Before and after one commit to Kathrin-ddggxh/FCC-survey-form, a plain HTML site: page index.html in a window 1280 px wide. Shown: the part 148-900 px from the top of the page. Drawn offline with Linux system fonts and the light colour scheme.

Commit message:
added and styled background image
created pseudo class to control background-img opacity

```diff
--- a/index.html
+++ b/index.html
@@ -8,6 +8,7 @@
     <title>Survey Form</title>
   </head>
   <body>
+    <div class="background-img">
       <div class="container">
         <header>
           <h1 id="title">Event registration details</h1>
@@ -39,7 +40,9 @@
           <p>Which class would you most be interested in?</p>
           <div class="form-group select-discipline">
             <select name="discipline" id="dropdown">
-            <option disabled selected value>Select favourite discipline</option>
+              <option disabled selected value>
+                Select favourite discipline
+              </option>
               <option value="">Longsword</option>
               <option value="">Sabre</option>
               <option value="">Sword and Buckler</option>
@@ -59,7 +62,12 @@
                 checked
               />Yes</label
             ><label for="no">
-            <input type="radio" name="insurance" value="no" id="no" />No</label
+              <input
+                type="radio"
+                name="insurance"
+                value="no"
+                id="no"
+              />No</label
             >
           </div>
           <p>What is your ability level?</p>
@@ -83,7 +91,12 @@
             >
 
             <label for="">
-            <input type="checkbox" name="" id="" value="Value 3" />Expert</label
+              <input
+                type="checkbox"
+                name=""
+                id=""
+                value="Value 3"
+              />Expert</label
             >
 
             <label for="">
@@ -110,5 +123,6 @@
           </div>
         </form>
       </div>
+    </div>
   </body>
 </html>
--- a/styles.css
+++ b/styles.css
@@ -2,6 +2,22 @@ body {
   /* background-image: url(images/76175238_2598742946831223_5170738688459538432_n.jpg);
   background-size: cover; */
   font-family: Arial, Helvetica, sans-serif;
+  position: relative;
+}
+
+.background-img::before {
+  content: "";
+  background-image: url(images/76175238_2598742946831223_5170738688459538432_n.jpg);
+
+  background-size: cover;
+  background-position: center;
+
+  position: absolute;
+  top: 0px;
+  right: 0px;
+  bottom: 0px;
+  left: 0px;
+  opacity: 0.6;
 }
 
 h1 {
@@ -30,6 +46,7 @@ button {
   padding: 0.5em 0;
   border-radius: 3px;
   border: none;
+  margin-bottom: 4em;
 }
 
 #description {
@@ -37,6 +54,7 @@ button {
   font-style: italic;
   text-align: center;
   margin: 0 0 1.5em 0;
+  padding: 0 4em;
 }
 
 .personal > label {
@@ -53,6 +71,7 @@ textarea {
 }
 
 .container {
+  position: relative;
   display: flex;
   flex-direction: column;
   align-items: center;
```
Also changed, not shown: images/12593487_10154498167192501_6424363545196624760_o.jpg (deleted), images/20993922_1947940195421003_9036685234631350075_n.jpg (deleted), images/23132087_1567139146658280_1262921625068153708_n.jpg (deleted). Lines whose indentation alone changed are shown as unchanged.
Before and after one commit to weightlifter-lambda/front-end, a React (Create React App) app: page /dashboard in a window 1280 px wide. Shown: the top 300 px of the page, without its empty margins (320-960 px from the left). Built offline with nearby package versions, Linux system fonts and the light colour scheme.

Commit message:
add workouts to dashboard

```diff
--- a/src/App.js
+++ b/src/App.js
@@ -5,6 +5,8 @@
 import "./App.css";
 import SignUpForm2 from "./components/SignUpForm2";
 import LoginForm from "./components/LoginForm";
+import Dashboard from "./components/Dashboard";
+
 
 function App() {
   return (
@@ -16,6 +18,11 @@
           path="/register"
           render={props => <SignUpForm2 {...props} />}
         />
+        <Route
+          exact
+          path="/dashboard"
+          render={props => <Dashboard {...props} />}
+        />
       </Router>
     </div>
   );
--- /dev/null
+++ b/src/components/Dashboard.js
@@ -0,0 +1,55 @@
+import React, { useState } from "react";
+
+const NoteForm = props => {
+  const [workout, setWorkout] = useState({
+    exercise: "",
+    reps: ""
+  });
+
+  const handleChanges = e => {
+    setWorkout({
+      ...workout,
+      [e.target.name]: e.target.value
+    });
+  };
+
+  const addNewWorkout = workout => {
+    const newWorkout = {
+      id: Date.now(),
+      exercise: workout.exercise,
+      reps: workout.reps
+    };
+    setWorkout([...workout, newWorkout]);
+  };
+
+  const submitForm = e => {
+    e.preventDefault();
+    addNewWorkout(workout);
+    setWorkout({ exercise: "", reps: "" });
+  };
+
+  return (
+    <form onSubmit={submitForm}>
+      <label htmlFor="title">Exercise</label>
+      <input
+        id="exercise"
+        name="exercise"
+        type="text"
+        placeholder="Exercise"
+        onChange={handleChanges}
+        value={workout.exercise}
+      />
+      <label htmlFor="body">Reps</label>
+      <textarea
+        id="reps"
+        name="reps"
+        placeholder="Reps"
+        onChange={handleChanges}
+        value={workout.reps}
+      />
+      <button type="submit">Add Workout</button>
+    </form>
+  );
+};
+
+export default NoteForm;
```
=-=-=-=-=
__Task requirements__. Each line above that contains the string "label" should be copied.

__Response area__.
               />Yes</label
             ><label for="no">
-            <input type="radio" name="insurance" value="no" id="no" />No</label
+              />No</label
             <label for="">
-            <input type="checkbox" name="" id="" value="Value 3" />Expert</label
+              />Expert</label
             <label for="">
 .personal > label {
+      <label htmlFor="title">Exercise</label>
+      <label htmlFor="body">Reps</label>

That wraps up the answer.